After reading each line of the entries, give the number of lines that contain "TransferOperation" and nothing else.

- PROVIDED DATA
§ §

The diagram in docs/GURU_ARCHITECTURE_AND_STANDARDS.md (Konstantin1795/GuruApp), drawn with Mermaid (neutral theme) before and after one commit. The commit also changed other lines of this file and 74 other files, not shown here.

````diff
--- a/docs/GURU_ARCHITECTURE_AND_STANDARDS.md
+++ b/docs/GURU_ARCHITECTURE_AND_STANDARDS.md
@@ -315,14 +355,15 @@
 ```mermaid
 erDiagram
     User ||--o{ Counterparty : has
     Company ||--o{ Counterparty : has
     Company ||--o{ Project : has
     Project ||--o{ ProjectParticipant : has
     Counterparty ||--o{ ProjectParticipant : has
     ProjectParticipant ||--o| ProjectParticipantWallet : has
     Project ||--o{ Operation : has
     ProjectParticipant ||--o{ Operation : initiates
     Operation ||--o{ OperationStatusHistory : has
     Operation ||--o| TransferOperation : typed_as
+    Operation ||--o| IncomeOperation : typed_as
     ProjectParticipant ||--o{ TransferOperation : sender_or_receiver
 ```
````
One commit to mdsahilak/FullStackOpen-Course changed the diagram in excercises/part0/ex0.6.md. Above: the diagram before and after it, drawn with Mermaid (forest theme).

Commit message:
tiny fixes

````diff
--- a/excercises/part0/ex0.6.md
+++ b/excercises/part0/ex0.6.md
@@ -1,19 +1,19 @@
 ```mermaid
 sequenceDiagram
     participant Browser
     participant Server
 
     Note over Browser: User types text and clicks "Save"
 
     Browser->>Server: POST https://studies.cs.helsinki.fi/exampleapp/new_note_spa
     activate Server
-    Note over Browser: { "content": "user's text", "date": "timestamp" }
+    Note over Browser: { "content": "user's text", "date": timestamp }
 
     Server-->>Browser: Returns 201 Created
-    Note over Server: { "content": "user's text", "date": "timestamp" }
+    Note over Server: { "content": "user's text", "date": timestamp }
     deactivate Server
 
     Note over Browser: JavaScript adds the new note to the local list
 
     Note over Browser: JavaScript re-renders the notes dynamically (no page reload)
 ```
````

§ §

- RESULT OF THE TASK
2